(WHAT YOU NEED TO DO): From the entries, copy each line that includes "light".

Code change snippets:
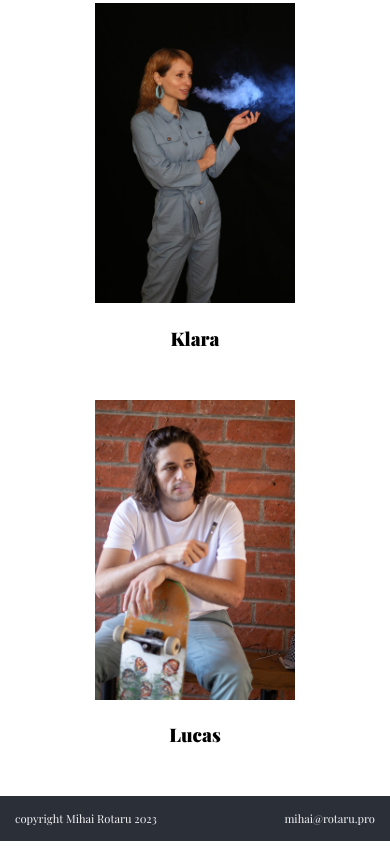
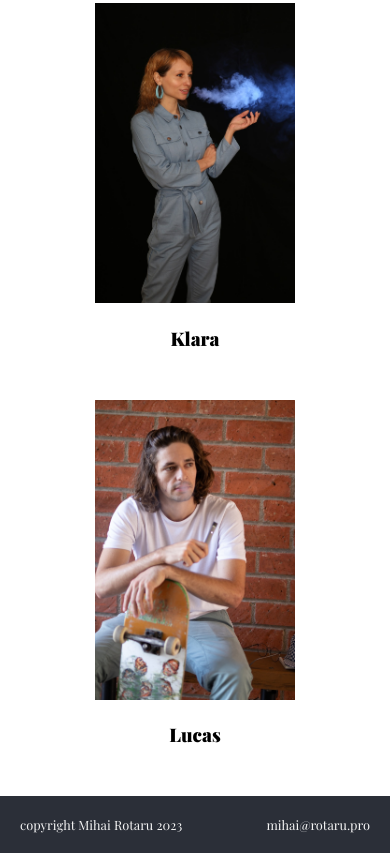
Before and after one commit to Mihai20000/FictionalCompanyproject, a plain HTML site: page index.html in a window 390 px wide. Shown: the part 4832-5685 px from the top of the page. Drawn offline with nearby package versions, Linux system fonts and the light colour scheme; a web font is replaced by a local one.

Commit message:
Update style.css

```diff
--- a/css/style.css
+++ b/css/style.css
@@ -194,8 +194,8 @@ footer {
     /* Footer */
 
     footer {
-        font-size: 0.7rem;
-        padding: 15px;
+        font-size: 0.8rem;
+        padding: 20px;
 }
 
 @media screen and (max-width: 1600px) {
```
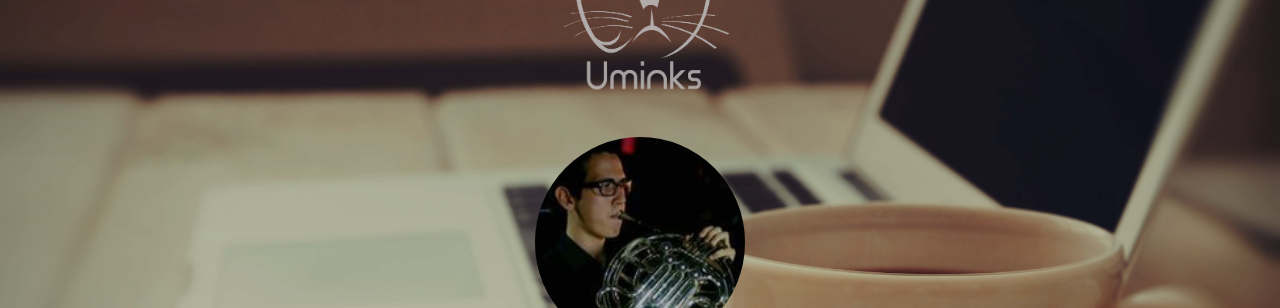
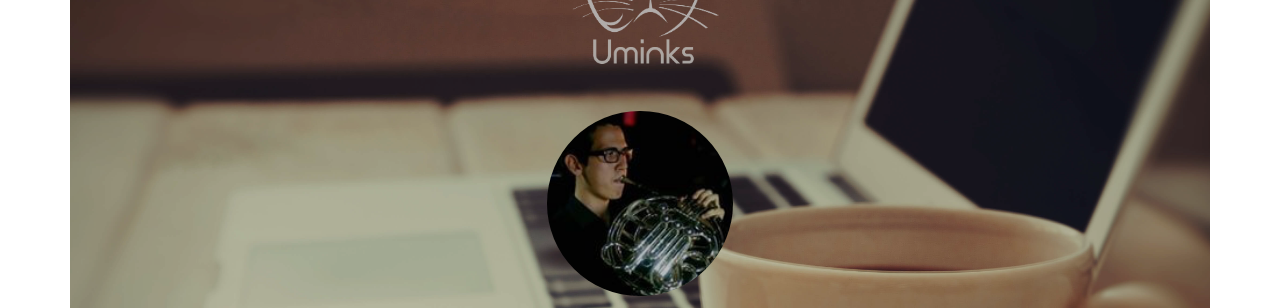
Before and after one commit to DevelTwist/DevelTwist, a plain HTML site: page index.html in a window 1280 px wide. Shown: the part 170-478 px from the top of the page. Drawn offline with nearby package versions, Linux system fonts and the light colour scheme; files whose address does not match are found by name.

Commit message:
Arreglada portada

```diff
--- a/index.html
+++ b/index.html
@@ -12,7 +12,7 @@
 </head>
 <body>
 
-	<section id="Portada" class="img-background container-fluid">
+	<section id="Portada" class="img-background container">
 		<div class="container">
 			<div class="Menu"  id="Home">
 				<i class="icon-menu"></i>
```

==

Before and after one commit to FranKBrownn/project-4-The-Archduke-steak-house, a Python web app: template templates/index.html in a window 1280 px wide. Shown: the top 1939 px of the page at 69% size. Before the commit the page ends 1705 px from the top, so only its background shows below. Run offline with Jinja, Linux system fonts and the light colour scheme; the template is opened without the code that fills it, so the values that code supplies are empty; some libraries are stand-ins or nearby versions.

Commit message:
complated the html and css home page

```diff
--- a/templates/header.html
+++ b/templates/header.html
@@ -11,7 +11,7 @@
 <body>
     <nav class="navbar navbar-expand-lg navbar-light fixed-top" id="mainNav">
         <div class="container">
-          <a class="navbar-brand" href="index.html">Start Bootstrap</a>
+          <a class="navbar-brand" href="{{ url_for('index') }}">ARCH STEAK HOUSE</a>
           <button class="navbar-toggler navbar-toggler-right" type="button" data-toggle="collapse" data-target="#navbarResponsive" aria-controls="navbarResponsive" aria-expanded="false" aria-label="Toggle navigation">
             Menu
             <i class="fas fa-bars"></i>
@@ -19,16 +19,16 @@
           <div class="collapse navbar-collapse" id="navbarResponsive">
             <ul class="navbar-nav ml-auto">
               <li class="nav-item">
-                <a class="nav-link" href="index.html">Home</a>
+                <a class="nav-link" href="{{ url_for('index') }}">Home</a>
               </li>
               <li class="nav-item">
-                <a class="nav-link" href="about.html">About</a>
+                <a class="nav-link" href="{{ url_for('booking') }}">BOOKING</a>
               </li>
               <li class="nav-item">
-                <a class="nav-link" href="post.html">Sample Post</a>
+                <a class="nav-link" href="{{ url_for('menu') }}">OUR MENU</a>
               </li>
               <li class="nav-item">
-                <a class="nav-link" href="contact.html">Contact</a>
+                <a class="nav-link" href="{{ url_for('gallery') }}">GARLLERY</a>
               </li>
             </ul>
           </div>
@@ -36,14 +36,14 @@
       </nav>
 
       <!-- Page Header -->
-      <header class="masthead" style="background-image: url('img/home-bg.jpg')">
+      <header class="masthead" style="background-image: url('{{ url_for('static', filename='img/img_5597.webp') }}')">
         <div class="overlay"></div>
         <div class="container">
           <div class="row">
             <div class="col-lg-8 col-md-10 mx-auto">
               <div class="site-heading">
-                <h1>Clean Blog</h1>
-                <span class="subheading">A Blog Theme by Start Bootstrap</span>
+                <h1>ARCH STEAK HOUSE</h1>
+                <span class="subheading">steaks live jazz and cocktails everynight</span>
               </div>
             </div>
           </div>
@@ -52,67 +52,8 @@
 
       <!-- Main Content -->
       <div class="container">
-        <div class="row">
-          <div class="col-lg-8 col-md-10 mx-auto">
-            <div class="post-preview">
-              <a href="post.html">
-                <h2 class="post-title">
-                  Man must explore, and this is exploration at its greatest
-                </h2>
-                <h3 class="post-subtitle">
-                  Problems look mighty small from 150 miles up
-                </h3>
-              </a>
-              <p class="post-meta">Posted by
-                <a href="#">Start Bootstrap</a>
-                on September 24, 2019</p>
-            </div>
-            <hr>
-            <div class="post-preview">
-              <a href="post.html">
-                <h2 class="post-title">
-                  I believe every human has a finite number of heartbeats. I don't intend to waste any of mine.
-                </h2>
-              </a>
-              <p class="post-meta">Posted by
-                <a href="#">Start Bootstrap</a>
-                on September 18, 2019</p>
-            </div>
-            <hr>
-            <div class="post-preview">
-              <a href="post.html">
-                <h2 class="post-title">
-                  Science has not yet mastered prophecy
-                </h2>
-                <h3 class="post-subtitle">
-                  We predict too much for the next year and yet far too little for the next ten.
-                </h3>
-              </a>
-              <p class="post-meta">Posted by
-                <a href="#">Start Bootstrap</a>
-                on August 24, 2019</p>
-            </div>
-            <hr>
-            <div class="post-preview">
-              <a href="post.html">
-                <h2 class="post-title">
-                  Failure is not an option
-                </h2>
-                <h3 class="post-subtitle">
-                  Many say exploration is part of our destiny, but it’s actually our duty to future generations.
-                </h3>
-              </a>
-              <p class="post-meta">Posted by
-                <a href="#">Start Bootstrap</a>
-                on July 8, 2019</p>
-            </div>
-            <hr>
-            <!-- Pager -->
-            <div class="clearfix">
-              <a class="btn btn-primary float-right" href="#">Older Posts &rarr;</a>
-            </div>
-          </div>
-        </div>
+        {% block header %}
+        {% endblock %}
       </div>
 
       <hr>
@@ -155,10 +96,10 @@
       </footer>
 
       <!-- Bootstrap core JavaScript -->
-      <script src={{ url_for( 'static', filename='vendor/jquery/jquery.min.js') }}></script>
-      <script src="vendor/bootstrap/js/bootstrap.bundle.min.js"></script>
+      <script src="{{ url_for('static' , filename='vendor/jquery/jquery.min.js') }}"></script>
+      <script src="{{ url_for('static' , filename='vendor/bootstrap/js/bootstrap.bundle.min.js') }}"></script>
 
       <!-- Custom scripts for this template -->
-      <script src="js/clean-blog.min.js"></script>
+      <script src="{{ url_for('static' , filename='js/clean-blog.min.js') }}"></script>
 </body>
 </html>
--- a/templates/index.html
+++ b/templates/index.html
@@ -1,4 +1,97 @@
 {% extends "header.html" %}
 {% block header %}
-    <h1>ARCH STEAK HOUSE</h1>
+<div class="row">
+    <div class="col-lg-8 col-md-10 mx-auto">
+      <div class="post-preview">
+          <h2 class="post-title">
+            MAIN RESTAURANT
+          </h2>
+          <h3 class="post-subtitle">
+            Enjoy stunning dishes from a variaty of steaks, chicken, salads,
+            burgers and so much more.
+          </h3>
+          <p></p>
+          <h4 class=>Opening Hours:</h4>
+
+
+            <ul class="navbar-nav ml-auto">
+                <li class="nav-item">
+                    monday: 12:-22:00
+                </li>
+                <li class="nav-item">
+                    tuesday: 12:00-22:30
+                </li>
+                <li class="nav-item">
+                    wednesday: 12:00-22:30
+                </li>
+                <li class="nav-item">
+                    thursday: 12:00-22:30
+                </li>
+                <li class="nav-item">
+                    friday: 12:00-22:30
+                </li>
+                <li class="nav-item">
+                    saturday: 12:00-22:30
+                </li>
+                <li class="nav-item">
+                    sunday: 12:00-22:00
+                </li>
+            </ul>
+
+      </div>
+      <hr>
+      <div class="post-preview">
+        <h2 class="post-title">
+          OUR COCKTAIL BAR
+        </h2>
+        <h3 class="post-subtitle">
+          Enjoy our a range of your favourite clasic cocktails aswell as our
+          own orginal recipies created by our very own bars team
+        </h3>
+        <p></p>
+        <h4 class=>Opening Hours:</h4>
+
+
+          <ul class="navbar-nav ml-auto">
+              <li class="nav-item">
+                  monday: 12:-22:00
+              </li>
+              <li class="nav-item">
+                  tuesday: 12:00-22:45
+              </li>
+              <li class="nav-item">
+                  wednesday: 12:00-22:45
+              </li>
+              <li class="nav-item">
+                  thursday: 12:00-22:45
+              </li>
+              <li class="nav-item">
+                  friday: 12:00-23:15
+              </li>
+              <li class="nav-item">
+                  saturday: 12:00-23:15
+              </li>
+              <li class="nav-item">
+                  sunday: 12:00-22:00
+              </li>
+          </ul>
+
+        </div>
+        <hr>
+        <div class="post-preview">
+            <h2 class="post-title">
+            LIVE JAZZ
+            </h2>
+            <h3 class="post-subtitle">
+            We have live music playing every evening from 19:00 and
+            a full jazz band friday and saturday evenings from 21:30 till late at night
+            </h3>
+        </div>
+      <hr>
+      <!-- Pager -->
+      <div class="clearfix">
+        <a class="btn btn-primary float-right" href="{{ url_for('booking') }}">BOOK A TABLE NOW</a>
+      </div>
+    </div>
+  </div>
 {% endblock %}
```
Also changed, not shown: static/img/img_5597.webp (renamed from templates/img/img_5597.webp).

(TASK RESULT):
Before and after one commit to Mihai20000/FictionalCompanyproject, a plain HTML site: page index.html in a window 390 px wide. Shown: the part 4832-5685 px from the top of the page. Drawn offline with nearby package versions, Linux system fonts and the light colour scheme; a web font is replaced by a local one.
Before and after one commit to DevelTwist/DevelTwist, a plain HTML site: page index.html in a window 1280 px wide. Shown: the part 170-478 px from the top of the page. Drawn offline with nearby package versions, Linux system fonts and the light colour scheme; files whose address does not match are found by name.
Before and after one commit to FranKBrownn/project-4-The-Archduke-steak-house, a Python web app: template templates/index.html in a window 1280 px wide. Shown: the top 1939 px of the page at 69% size. Before the commit the page ends 1705 px from the top, so only its background shows below. Run offline with Jinja, Linux system fonts and the light colour scheme; the template is opened without the code that fills it, so the values that code supplies are empty; some libraries are stand-ins or nearby versions.
     <nav class="navbar navbar-expand-lg navbar-light fixed-top" id="mainNav">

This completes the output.